We are told that Advent is a special time of Marian spirituality and devotion. In the Marian encyclical, Marialis Cultus (1974) Pope Paul VI invited the faithful to live the spirit of Advent “by thinking about the inexpressible love with which the Virgin Mary awaited her Son.” He invited the faithful to take Mary as a model as they prepare to meet the Lord who is to come.

Perhaps the question we need to ask is how we are to understand Marian spirituality in the 21st century. As children we were given the image of Mary as a role-model for all girls and women. The model presented was one of virginal obedience, passivity and modesty. To modern feminist sensitivities these virtues sound very unappealing. However, if we reflect on Luke’s account of the Annunciation, Mary comes across as anything but passive. She had the courage to question the Angel before she gave her famous “yes.” She understood how difficult her situation as an unmarried mother was going to be in such a small closed community. Yet she trusted in God to work things out for her. She was a very strong young woman. Mary’s Magnificat is so strong in its advocacy of the poor that it is used in Liberation Theology today.

During Advent we celebrate the Feast of the Immaculate Conception. The readings for the feast (Gen. 3:9-15,20, The Fall), and (Luke 1:26-38, The Annunciation), according to Pope Francis, are “two crucial passages in the history of the relationship between humanity and God. They lead us to the origins of good and evil.”

The Feminist Theologian, Mary Daly, argues that the story of the Fall was a male-dominated attempt to make sense of the tragedy of the human condition. The great achievement of this myth was that it created sexual oppression and bestowed inferiority upon women universally. She states that “the original myth revealed the essential defect or ‘sin’ of patriarchal religion.” (Hannelie Wood, Revisiting Mary Daly: Her Views on the Trinity, Mariology and the Fall as Post-Christian Myths).
A very literal reading of the account of the Fall in the Book of Genesis led St. Paul to see Eve as the cause of all human sin and suffering. “Adam was not deceived, but the woman was deceived and became a transgressor” (1 Tim. 2:14). According to D.F. Sawyer, this short passage defined the role and status of women in the Church. (Women and Religion in the First Christian Centuries, 1996).

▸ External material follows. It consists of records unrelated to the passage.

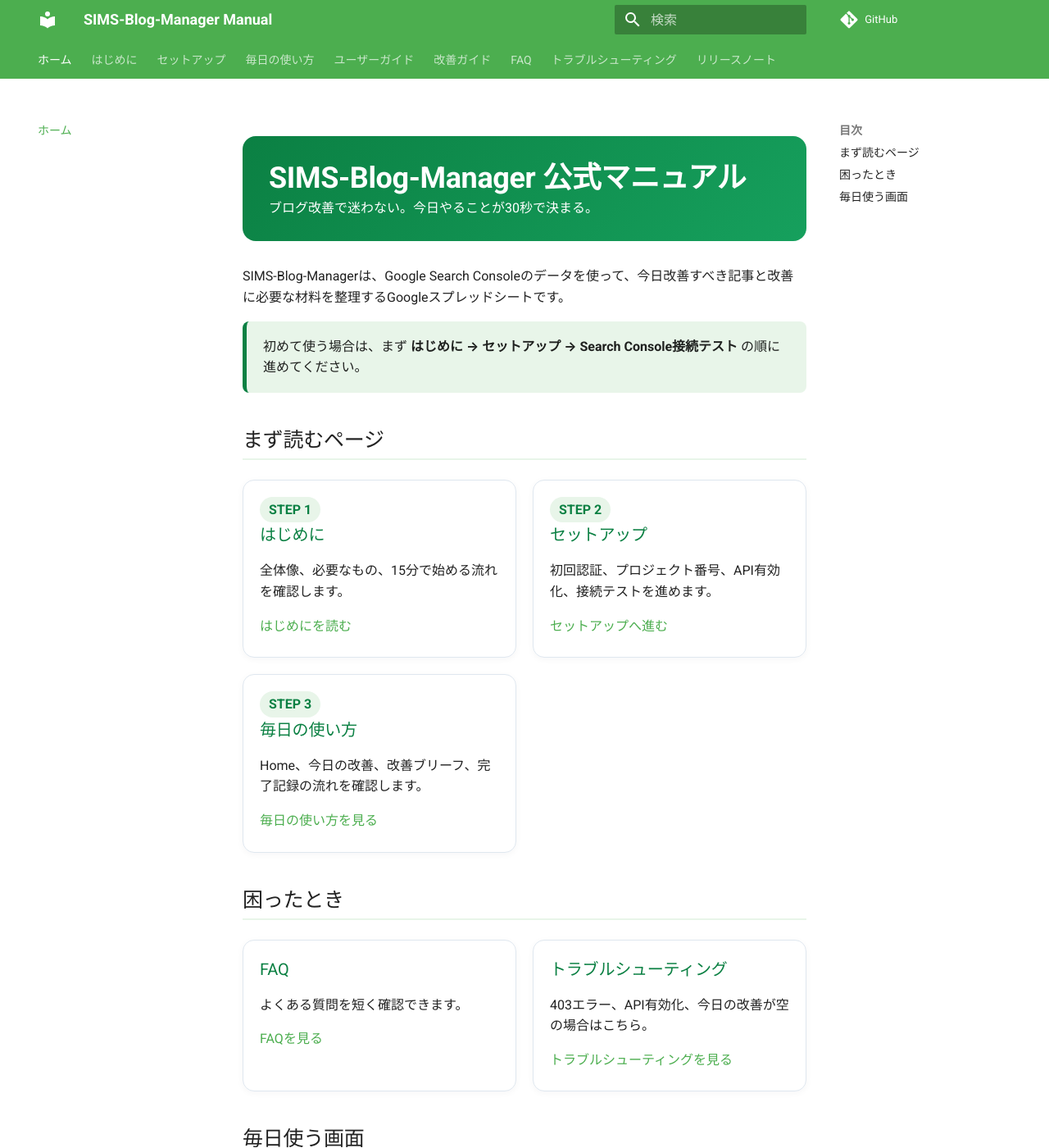
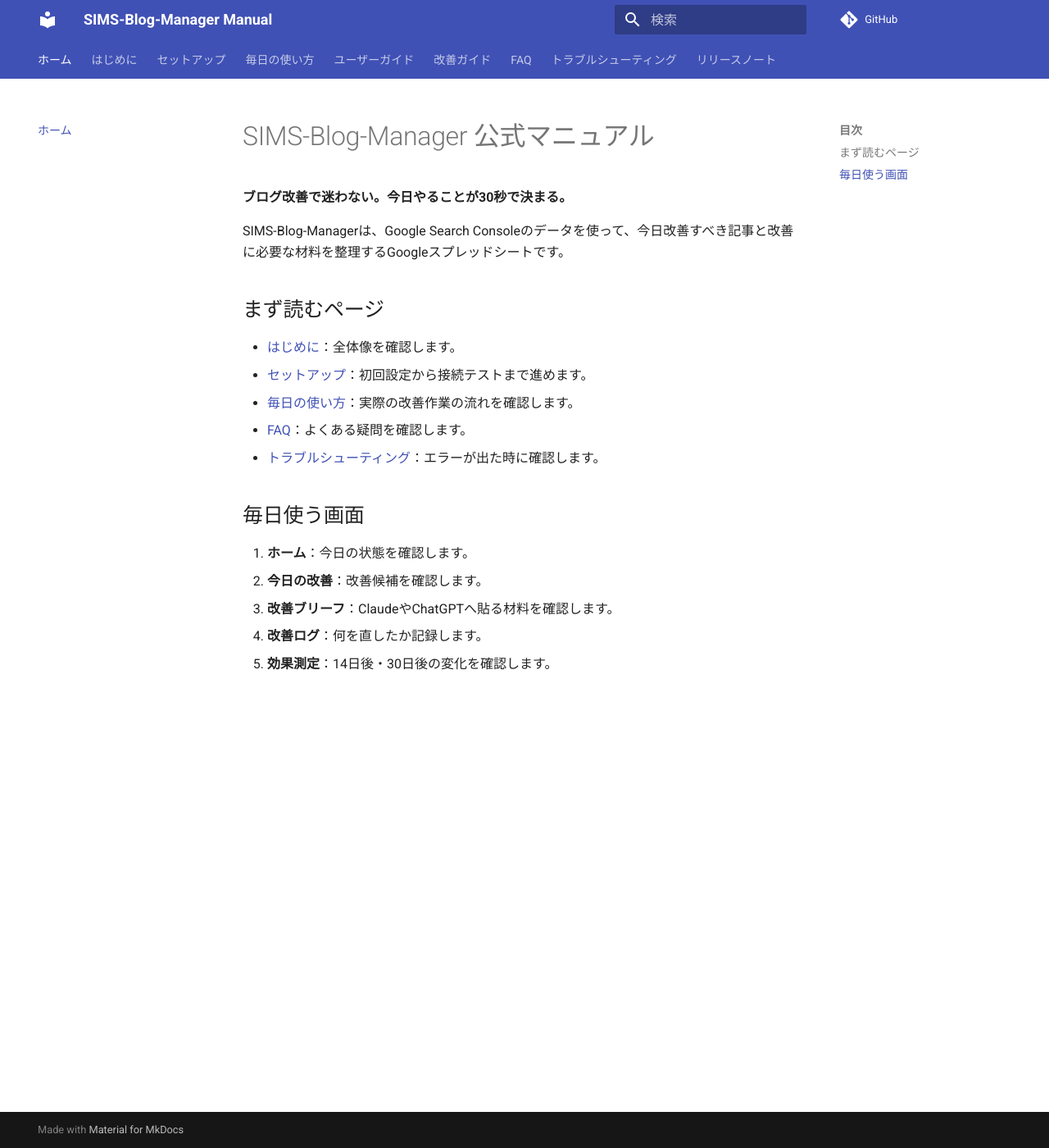
Before and after one commit to simstools55-ops/SIMS-Blog-Manager, an MkDocs documentation site: the page built from docs/index.md, in a window 1280 px wide and 1400 px high. Shown: the whole window at 82% size. Built offline with MkDocs 1.6.1 and Material for MkDocs 9.7.7, drawn with Linux system fonts in a browser that asks for light colours; comment, search, counter and statistics services are not loaded; some of the changed text lies outside the part shown.

```diff
--- a/docs/index.md
+++ b/docs/index.md
@@ -1,58 +1,21 @@
-<div class="sbm-hero">
-  <h1>SIMS-Blog-Manager 公式マニュアル</h1>
-  <p>ブログ改善で迷わない。今日やることが30秒で決まる。</p>
-</div>
+# SIMS-Blog-Manager 公式マニュアル
+
+**ブログ改善で迷わない。今日やることが30秒で決まる。**
 
 SIMS-Blog-Managerは、Google Search Consoleのデータを使って、今日改善すべき記事と改善に必要な材料を整理するGoogleスプレッドシートです。
 
-<div class="sbm-important">
-初めて使う場合は、まず <strong>はじめに → セットアップ → Search Console接続テスト</strong> の順に進めてください。
-</div>
-
 ## まず読むページ
 
-<div class="sbm-grid">
-  <div class="sbm-card">
-    <span class="sbm-badge">STEP 1</span>
-    <h3>はじめに</h3>
-    <p>全体像、必要なもの、15分で始める流れを確認します。</p>
-    <p><a href="getting-started/">はじめにを読む</a></p>
-  </div>
-  <div class="sbm-card">
-    <span class="sbm-badge">STEP 2</span>
-    <h3>セットアップ</h3>
-    <p>初回認証、プロジェクト番号、API有効化、接続テストを進めます。</p>
-    <p><a href="setup/">セットアップへ進む</a></p>
-  </div>
-  <div class="sbm-card">
-    <span class="sbm-badge">STEP 3</span>
-    <h3>毎日の使い方</h3>
-    <p>Home、今日の改善、改善ブリーフ、完了記録の流れを確認します。</p>
-    <p><a href="daily-workflow/">毎日の使い方を見る</a></p>
-  </div>
-</div>
-
-## 困ったとき
-
-<div class="sbm-grid">
-  <div class="sbm-card">
-    <h3>FAQ</h3>
-    <p>よくある質問を短く確認できます。</p>
-    <p><a href="faq/">FAQを見る</a></p>
-  </div>
-  <div class="sbm-card">
-    <h3>トラブルシューティング</h3>
-    <p>403エラー、API有効化、今日の改善が空の場合はこちら。</p>
-    <p><a href="troubleshooting/">トラブルシューティングを見る</a></p>
-  </div>
-</div>
+- [はじめに](getting-started/)：全体像を確認します。
+- [セットアップ](setup/)：初回設定から接続テストまで進めます。
+- [毎日の使い方](daily-workflow/)：実際の改善作業の流れを確認します。
+- [FAQ](faq/)：よくある疑問を確認します。
+- [トラブルシューティング](troubleshooting/)：エラーが出た時に確認します。
 
 ## 毎日使う画面
 
-| 画面 | 役割 |
-|---|---|
-| ホーム | 今日の状態と次にやることを確認します。 |
-| 今日の改善 | 改善候補を確認します。通常は上位5件で十分です。 |
-| 改善ブリーフ | ClaudeやChatGPTへ貼る改善材料を確認します。 |
-| 改善ログ | 何を直したか記録します。 |
-| 効果測定 | 改善後の順位・CTR・クリック変化を確認します。 |
+1. **ホーム**：今日の状態を確認します。
+2. **今日の改善**：改善候補を確認します。
+3. **改善ブリーフ**：ClaudeやChatGPTへ貼る材料を確認します。
+4. **改善ログ**：何を直したか記録します。
+5. **効果測定**：14日後・30日後の変化を確認します。
--- a/docs/user-guide/effectiveness.md
+++ b/docs/user-guide/effectiveness.md
@@ -1,25 +1,20 @@
 # 効果測定
 
-効果測定では、改善前と改善後の変化を確認します。
+RCテスト中は、14日・30日を待たずに、改善後7日間を毎日確認できます。
 
-## 測定タイミング
+## 見る場所
 
-- 14日後
-- 30日後
+- 効果測定：最新の結果を一覧で確認
+- 測定履歴：改善後1日目から7日目までの記録を確認
 
-## 確認する指標
+## 判定の見方
 
-- 平均順位
-- CTR
-- クリック数
-- 表示回数
+- 改善傾向：順位、CTR、クリックのいずれかが良くなっています。
+- 様子見：大きな変化はまだありません。
+- 要確認：悪化傾向があるため、再確認します。
+- 成功：7日経過後に改善が確認できた状態です。
+- 要再改善：7日経過後に改善が見られない状態です。
 
-## 判定
+## テスト終了後
 
-- 🟢 成功：順位・CTR・クリックのいずれかが改善
-- 🟡 横ばい：大きな変化なし
-- 🔴 要再改善：改善効果が弱い
-
-## 注意
-
-Search Consoleのデータには反映遅れがあります。改善直後の数字だけで判断せず、14日・30日の区切りで確認してください。
+正式運用では14日・30日の測定へ戻す予定です。
--- a/mkdocs.yml
+++ b/mkdocs.yml
@@ -2,14 +2,9 @@ site_name: SIMS-Blog-Manager Manual
 site_description: Google Search Consoleを使い、今日改善すべき記事を30秒で決めるブログ改善マネージャー
 site_url: https://simstools55-ops.github.io/SIMS-Blog-Manager/
 repo_url: https://github.com/simstools55-ops/SIMS-Blog-Manager
-
 theme:
   name: material
   language: ja
-  palette:
-    - scheme: default
-      primary: green
-      accent: green
   features:
     - navigation.tabs
     - navigation.sections
@@ -17,10 +12,6 @@ theme:
     - search.highlight
     - search.suggest
     - content.code.copy
-
-extra_css:
-  - assets/stylesheets/extra.css
-
 markdown_extensions:
   - admonition
   - toc:
@@ -28,13 +19,11 @@ markdown_extensions:
   - tables
   - pymdownx.details
   - pymdownx.superfences
-
 nav:
   - ホーム: index.md
   - はじめに: getting-started/index.md
   - セットアップ:
       - 全体の流れ: setup/index.md
-      - 初期設定: setup/initial-setup.md
       - 初回認証: setup/authorization.md
       - プロジェクト番号確認: setup/project-number.md
       - Google Cloud API有効化: setup/google-cloud-api.md
```
Also changed, not shown: CHANGELOG.md (+16 -6 lines), README.md (+50 -13 lines), product/RELEASE_NOTES.md (+15 -3 lines), 1 other file.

As time went by the early Church Fathers began to see Mary as the new Eve. The oldest reflection on Mary in this role comes from St. Justin Martyr (120-165 A.D.), followed by St. Irenaeus (120-200), and Tertullian (160-240). In their writings Mary was elevated above all women. According to Elizabeth Johnson “Mary’s perfection as a woman functions paradoxically to disparage all other women.” (Truly Our Sister: A Theology of Mary in the Community of Saints (2003).

Mary’s place in the Church generated heated debate at the Second Vatican Council. The result was Chapter 8 of the document Lumen Gentium, which emphasized the unique privilege and dignity of Mary as Mother of God, and also portrays her as model of Christian discipleship and prayer. “Mary was the perfect disciple, she listened to the word of God in her heart and in her body gave life to the world” (LG23).

Despite all the negative connotations of patriarchal Mariology the Virgin Mary has always remained central to popular devotion. It was the recitation of the Rosary that kept the faith alive in Ireland during the Penal days. In his Apostolic Letter, Rosarium Virginis Mariae, Pope John Paul 11 describes the Rosary as “an exquisitely contemplative prayer.” He describes Mary as: “the model of contemplation.” In fact, he says: “No one has ever devoted herself/himself to the contemplation of the face of Christ as faithfully as Mary. She lived with her eyes fixed on Christ, treasuring his every word: ‘She kept all these things, pondering them in her heart’ (Lk. 2:19).” Pope Francis describes Mary as “the Gate of Heaven,” and each Rosary we pray is a step towards the goal of our life” (Aug 15, 2019).

Our Founder too had great devotion to Mary. It was to her that he attributed the inspiration for the founding of the Association. Mother Bonnat tells us: “He loved to go and pour out his soul at the feet of Our Lady of Loreto (in Issy). It was during one of these solitary visits whilst he was renewing fervently his act of devotion to Jesus, Mary and Joseph that the Blessed Virgin filled our beloved Father’s heart with ineffable light and consolation and revealed to him the plan of the Association which he was to found one day under her special protection.”

Rose Sullivan
HFB Lay Member